#### Problem to work on:
Give a verbatim copy of the lines below, minus the pictures.

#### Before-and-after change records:
+ + + +

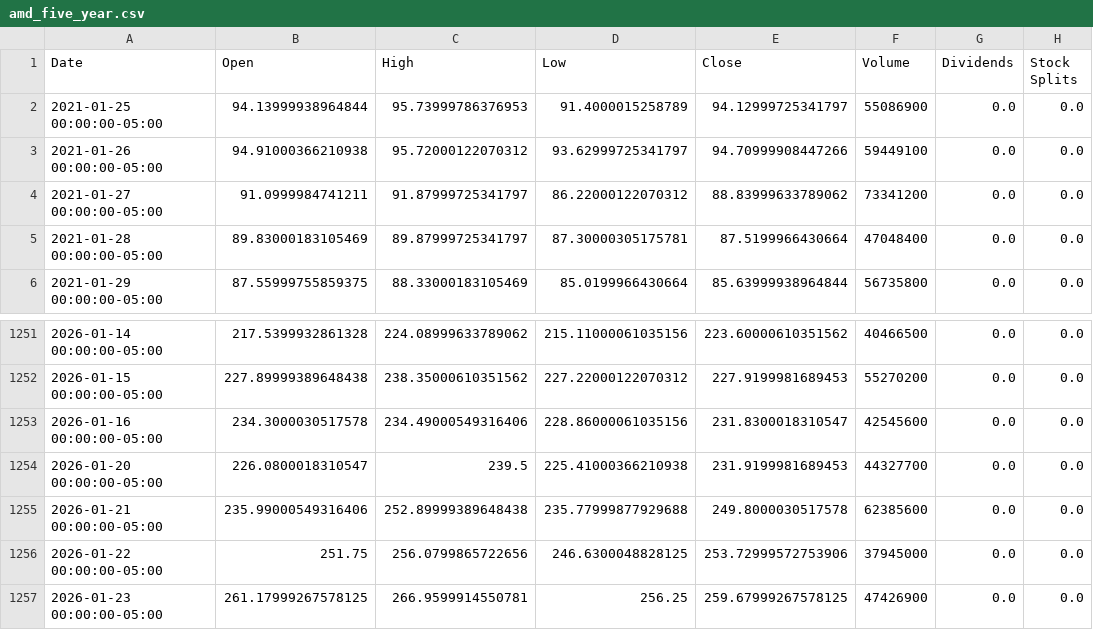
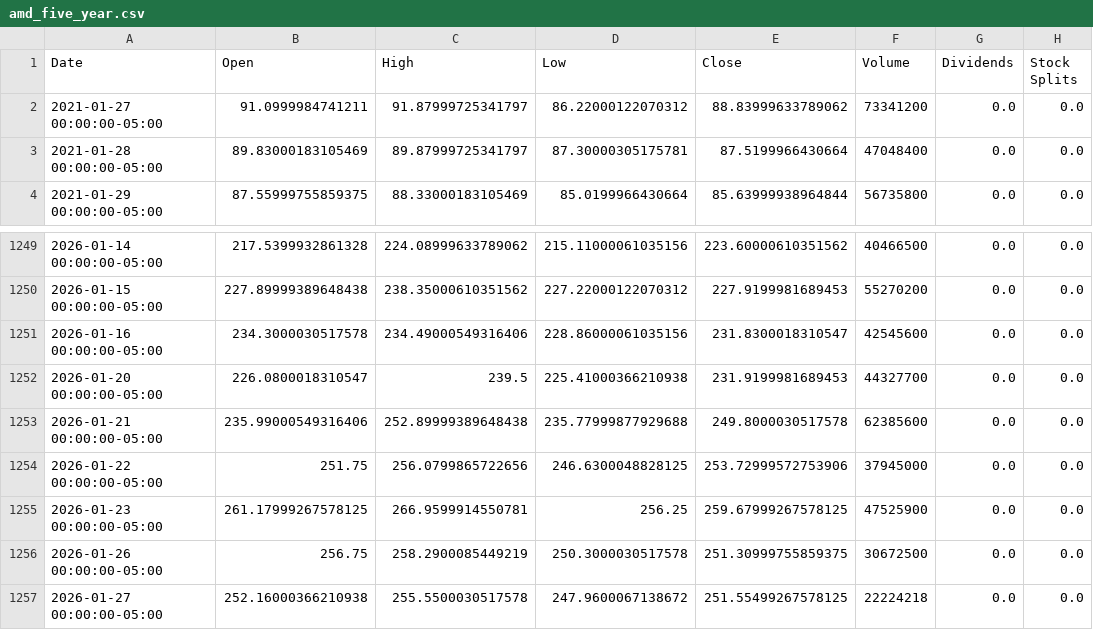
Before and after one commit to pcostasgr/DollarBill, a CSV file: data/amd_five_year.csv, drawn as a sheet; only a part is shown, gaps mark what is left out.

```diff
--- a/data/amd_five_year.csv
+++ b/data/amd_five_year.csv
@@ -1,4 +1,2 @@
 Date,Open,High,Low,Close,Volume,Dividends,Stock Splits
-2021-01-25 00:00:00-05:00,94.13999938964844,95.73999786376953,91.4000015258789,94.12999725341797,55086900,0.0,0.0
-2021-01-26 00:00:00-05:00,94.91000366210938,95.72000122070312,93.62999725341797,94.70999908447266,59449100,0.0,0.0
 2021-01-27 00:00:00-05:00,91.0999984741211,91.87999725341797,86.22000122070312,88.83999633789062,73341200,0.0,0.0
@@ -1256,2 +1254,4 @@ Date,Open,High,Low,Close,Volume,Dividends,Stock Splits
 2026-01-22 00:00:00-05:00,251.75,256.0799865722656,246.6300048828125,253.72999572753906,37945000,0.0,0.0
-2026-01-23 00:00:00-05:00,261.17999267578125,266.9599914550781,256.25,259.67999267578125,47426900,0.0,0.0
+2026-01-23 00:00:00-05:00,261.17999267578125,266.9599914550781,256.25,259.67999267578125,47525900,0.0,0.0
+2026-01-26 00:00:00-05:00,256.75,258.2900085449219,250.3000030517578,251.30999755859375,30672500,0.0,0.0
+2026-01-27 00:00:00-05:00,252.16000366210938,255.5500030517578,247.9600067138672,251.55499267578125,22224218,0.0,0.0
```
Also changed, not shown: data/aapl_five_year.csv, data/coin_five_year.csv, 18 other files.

+ + + +

#### Result:
Before and after one commit to pcostasgr/DollarBill, a CSV file: data/amd_five_year.csv, drawn as a sheet; only a part is shown, gaps mark what is left out.

```diff
--- a/data/amd_five_year.csv
+++ b/data/amd_five_year.csv
@@ -1,4 +1,2 @@
 Date,Open,High,Low,Close,Volume,Dividends,Stock Splits
-2021-01-25 00:00:00-05:00,94.13999938964844,95.73999786376953,91.4000015258789,94.12999725341797,55086900,0.0,0.0
-2021-01-26 00:00:00-05:00,94.91000366210938,95.72000122070312,93.62999725341797,94.70999908447266,59449100,0.0,0.0
 2021-01-27 00:00:00-05:00,91.0999984741211,91.87999725341797,86.22000122070312,88.83999633789062,73341200,0.0,0.0
@@ -1256,2 +1254,4 @@ Date,Open,High,Low,Close,Volume,Dividends,Stock Splits
 2026-01-22 00:00:00-05:00,251.75,256.0799865722656,246.6300048828125,253.72999572753906,37945000,0.0,0.0
-2026-01-23 00:00:00-05:00,261.17999267578125,266.9599914550781,256.25,259.67999267578125,47426900,0.0,0.0
+2026-01-23 00:00:00-05:00,261.17999267578125,266.9599914550781,256.25,259.67999267578125,47525900,0.0,0.0
+2026-01-26 00:00:00-05:00,256.75,258.2900085449219,250.3000030517578,251.30999755859375,30672500,0.0,0.0
+2026-01-27 00:00:00-05:00,252.16000366210938,255.5500030517578,247.9600067138672,251.55499267578125,22224218,0.0,0.0
```
Also changed, not shown: data/aapl_five_year.csv, data/coin_five_year.csv, 18 other files.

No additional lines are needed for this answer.